It has has since been slapped with an unlawful act notice and has been given exactly six weeks to put together an action plan to implement the report's recommendations.
This is legally enforceable by the courts if the requirements are not fulfilled.
Ms Duffield previously admitted her party "probably is" institutionally anti-Semitic.
She was then embroiled in a row with former Canterbury Labour Party chairman Ben Hickman, who claimed her comments angered the “overwhelming majority” of local party members.
He described her comments as "reckless" and even suggested she could be deselected ahead of last year's general election.
In a statement today, she said: "Sadly, the EHRC report confirms what myself and many others knew, that there were unlawful acts and discrimination of anti-Semitism within the Labour party and the handling of it let many people down, causing deep divisions and wounds.
"We have lost many excellent colleagues and supporters because of this shameful chapter in Labour’s history.
"Keir Starmer’s apology and pledge to never let this happen again is crucial to building those breaches of trust that anti-Semitism has caused and I welcome the implementation of the Commission’s suggestions with immediate effect."
The EHRC found there were 23 instances of inappropriate involvement by the then-leader's office in the complaints process - including staff influencing decisions on suspensions or whether to investigate claims.
This was found to be indirectly discriminatory and unlawful as it put the person making the complaint at a disadvantage.

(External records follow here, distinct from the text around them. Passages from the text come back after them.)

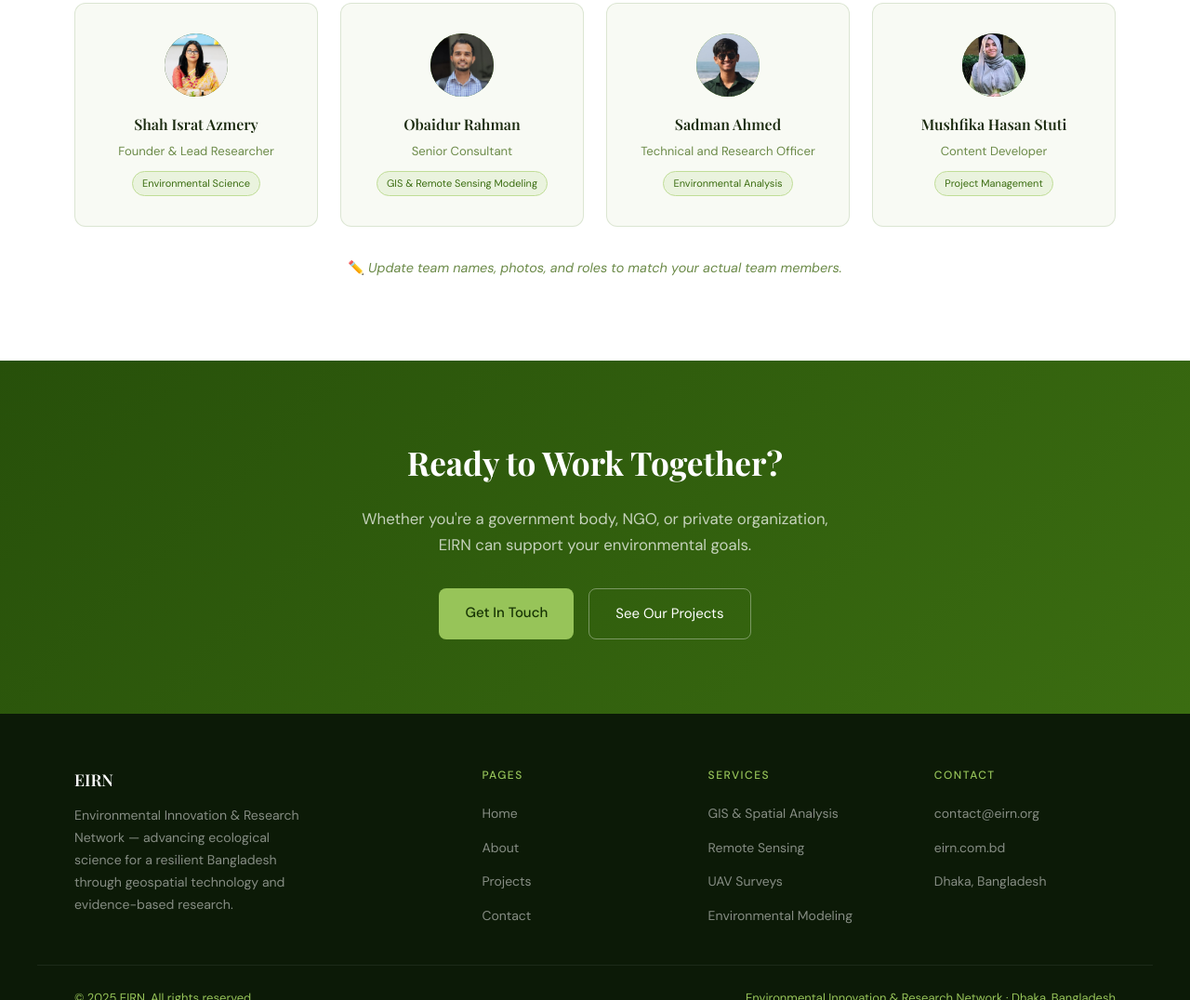
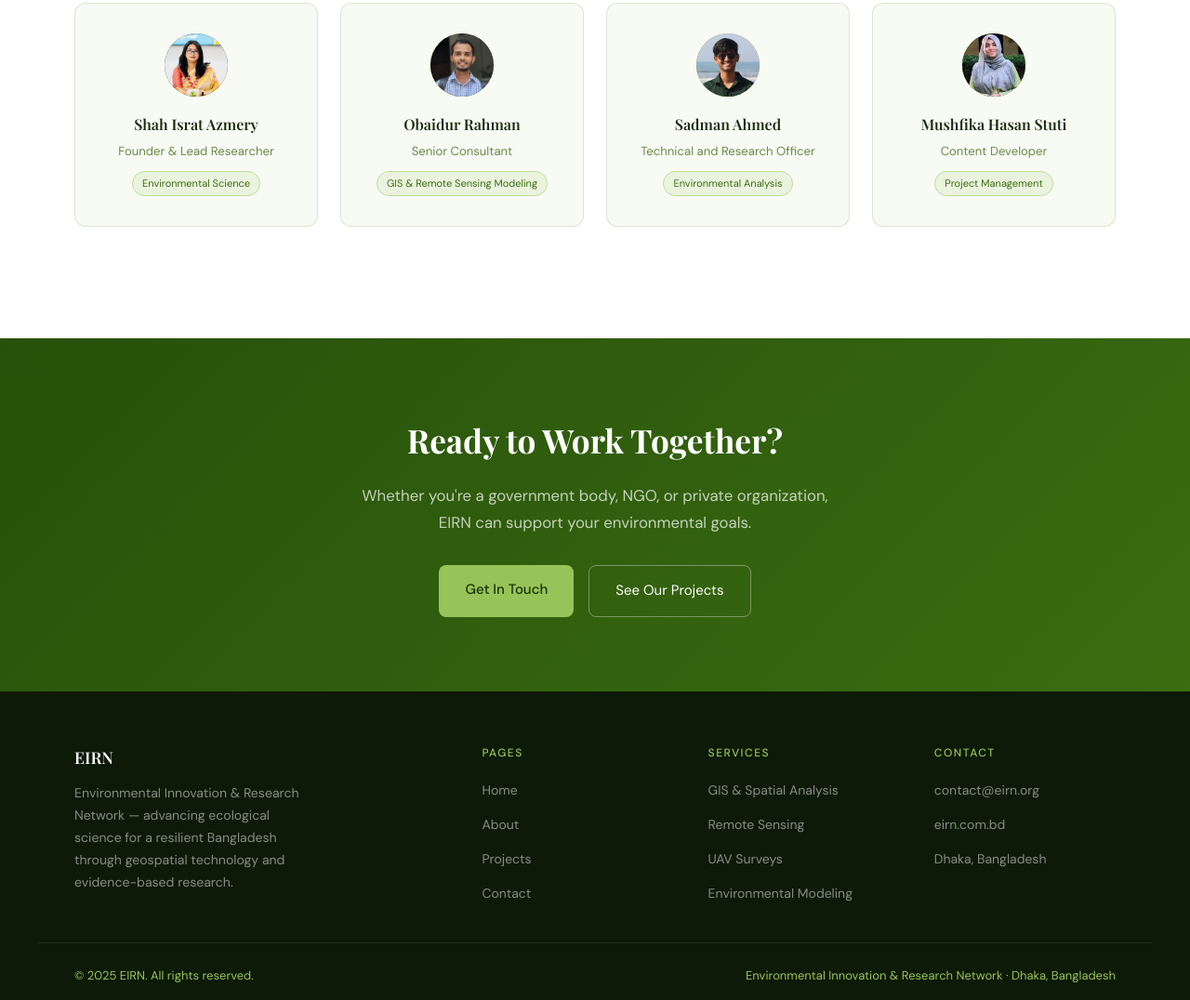
Before and after one commit to obaidurgeo/eirn.github.io, a plain HTML site: page about.html in a window 1280 px wide. Shown: the part 4152-5228 px from the top of the page at 93% size. Drawn offline with nearby package versions, Linux system fonts and the light colour scheme.

Commit message:
Update about.html

```diff
--- a/about.html
+++ b/about.html
@@ -316,7 +316,7 @@
       </div>
     </div>
     <p style="text-align:center; margin-top:2rem; font-size:0.9rem; color:var(--text-muted);">
-      ✏️ <em>Update team names, photos, and roles to match your actual team members.</em>
+
     </p>
   </div>
 </section>
```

'We failed the Jewish people, our members, our supporters and the British public...'
It was also revealed there was a lack of training for people handling anti-Semitism complaints which indirectly discriminated against Jewish members until August 2020 - when Sir Keir Starmer was leader of the party.
Labour has committed to proper training, with the EHRC recommending it should be mandatory and fully implemented within six months.
The watchdog says the party is responsible for unlawful harassment against its members, identifying the actions of former London mayor Ken Livingstone and Labour councillor Pam Bromley.
Evidence of anti-Semitic tropes and suggestions of complaints being fake or smears were discovered.
But the report said the two cases were "only the tip of the iceberg" and a further 18 “borderline” cases were found, involving councillors, local election candidates and constituency party office holders.
Not enough evidence was produced in these instances to conclude Labour was legally responsible for their conduct.
Mr Corbyn said in a statement he did not accept all of its findings but trusts the recommendations will be "swiftly implemented to help move on from this period".
"The EHRC’s report shows that when I became Labour leader in 2015, the party’s processes for handling complaints were not fit for purpose," he said.
"Reform was then stalled by an obstructive party bureaucracy.
"But from 2018, (then general secretary) Jennie Formby and a new NEC that supported my leadership made substantial improvements, making it much easier and swifter to remove anti-Semites.
"My team acted to speed up, not hinder the process."
Speaking at a press conference today, Sir Keir Starmer described the conclusions of the report as "clear and stark".
"We failed the Jewish people, our members, our supporters and the British public," he said. "And so on behalf of the Labour Party, I am truly sorry for all the pain and grief that has been caused."